okay, so maybe you should rescue them, right?
despite a lot of the back patting that you'll see online, buying a rat from a pet shop is NOT rescue.
yes it makes all the difference in the world to that one rat, but where does your money go?
well the pet shop puts in an order to replace the stock they've sold. that money goes back to a rodent mill.
you say "Puppy Farm" and people will rightly be disgusted at the thought of the mothers bred constantly in pens until they can produce no more puppies. to buy a puppy from a puppy farm is now very much frowned upon.
a rodent mill is just like a puppy farm. except it's probably fair to say, it's even worse. morally it's not unlike buying battery eggs.
picture a warehouse. picture shelving units. picture plastic storage crates on those shelves, maybe a little larger than a sheet of A4 paper.
but wait, someone LIVES in those crates. that little rat you bought home today. the rat you "rescued"
in that crate, their mother lies. she's bored. she doesn't have any toys, and very little to make a nest for herself. she's barely fully grown. she's heavily pregnant, and her physical resources are split between nourishing the babies growing inside her, and those that are suckling from her. she has very little left for herself. she will give birth before the older litter are ready to wean, even though they'll be taken away early to be sold while they are small and at their "cutest" then she'll have two litters on her, and probably be put to a male again almost straight away. rats can conceive almost immediately after birth. gestation time is shorter than the time to rear a litter, even if you separate them too young.
except this last litter isn't a large one. and no wonder, she is trying to support herself, and babies both born and unborn. all this on basic nutrition. her body is too small, as she was still so young when this endless cycle began. not more than a baby herself.
your rats Mum is to be retired. when the last litter are taken away to be sold, your rats Mum is "euthanised" using CO2, a method not chosen for being humane, but for not leaving anything toxic in her body, and frozen for reptile food.
but hey, at least you "rescued" your rats.
the pet shop puts in another order to replace stock. the mill holds back another female to replace their breeding stock. they don't care for her health, her temperament. she'll be bred to any old male produce litters, then be killed and frozen. because that's the way it is. there is no consideration of genes or longevity, or temperament. just male + female = babies = ££££

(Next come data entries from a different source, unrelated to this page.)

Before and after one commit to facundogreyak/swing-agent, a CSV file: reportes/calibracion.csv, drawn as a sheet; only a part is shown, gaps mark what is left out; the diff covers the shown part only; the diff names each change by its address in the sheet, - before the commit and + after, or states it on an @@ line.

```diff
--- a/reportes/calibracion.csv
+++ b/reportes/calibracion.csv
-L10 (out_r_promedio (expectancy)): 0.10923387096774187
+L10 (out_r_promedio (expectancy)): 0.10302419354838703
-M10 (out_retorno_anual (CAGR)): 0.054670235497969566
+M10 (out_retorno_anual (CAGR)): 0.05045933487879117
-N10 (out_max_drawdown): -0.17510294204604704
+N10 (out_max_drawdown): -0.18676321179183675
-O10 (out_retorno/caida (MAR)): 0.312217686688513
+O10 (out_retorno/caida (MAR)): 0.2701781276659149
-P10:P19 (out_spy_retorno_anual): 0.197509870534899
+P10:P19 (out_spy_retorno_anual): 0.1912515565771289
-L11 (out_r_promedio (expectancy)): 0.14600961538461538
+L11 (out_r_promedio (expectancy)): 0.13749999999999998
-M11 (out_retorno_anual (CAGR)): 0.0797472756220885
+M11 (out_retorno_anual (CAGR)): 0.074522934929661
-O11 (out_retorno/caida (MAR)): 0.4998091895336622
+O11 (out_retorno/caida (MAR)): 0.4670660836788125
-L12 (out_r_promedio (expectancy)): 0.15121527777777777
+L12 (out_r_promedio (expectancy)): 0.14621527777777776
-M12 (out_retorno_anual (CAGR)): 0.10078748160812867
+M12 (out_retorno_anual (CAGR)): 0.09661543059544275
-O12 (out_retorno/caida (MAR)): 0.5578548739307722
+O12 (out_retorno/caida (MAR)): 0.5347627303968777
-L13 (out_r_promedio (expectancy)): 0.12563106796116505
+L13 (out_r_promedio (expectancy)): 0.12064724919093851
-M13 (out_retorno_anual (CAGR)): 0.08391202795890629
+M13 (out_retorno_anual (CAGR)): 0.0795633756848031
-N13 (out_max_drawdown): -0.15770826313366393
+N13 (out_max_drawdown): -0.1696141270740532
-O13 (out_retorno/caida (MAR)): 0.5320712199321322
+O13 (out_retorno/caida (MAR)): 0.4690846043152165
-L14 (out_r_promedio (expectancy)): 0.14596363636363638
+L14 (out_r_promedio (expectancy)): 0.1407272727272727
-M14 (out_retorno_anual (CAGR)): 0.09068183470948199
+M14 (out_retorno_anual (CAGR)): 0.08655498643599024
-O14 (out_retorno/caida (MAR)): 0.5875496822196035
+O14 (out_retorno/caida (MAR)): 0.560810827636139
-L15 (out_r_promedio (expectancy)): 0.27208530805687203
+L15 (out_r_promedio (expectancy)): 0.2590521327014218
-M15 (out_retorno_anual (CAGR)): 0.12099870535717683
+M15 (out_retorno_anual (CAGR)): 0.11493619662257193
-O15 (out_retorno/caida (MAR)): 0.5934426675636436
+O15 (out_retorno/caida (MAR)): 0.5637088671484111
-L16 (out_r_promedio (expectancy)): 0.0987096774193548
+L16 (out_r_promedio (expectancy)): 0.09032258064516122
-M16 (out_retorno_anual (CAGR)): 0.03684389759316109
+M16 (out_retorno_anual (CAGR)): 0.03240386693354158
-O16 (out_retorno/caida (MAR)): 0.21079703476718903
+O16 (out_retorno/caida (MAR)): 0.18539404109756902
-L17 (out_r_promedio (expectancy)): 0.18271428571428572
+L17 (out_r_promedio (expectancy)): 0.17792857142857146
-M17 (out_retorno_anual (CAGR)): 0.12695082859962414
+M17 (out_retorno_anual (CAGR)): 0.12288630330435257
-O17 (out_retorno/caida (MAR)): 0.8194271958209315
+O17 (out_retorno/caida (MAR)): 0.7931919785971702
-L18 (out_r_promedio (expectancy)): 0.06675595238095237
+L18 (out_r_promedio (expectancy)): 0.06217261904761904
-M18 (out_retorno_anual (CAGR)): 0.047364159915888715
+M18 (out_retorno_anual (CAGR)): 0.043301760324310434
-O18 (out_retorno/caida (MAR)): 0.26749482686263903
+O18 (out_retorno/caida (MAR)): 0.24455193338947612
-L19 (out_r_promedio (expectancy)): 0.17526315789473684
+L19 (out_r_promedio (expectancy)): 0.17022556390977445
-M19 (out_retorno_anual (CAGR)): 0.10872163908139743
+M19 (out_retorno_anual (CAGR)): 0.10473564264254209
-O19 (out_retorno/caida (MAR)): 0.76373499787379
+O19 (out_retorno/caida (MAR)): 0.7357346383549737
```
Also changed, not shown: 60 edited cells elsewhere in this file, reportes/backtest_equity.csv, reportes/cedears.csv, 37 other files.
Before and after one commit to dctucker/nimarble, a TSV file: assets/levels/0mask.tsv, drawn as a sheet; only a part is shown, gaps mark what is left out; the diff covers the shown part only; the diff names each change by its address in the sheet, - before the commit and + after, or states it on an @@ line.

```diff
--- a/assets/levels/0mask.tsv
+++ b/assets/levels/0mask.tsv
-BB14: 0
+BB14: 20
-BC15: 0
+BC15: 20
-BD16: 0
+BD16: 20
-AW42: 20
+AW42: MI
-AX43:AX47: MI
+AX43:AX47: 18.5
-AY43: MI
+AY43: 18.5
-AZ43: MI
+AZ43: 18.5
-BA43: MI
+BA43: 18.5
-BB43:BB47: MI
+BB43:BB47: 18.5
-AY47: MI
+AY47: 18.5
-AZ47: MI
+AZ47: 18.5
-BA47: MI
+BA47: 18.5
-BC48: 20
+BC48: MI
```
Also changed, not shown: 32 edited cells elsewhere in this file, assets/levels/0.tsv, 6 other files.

your money supports this.
and this is why we should all try and avoid buying rats from pet shops. those rats DO deserve a good life, but in the long run, we can do more good by NOT buying rats from pet shops.
think back to when pet shops had cats and dogs. I remember a pet shop that always had kittens. that's in my lifetime. I'm in my early 30s. now we don't see it. it's not done. back then, I bet people thought that by choosing to get their cats and dogs from a breeder or rescue it would make no difference. but it DOES.
please don't make pet shops your first choice. better yet, avoid buying from pet shops that stock live animals. that way you avoid falling in love with some poor critter whose Mum is churning out litter after litter. if she's still alive at all. you avoid your money going to rodent mills. you avoid being part of the machine that churns out little lives like they're meaningless.
and if you have the occasional slip up, I'll forgive you. because I've done it too.
it's important to understand WHY it's a slip up, a lapse, an error of judgement, and NOT a valid consumer choice, and it's DEFINITELY not rescue.
and if you understand that it's wrong, and always seek out other options when you're LOOKING to add to your group, then I'll forgive you the occasioinal rat you couldn't leave behind, if you forgive me the same.
and we all strive to be the beginning of the turning tide.
the following link contains distressing images, of what is actually a very clean and well maintained rodent mill. I've seen worse conditions.
Mamuntisunio, el photonius - Jalium calaniluitus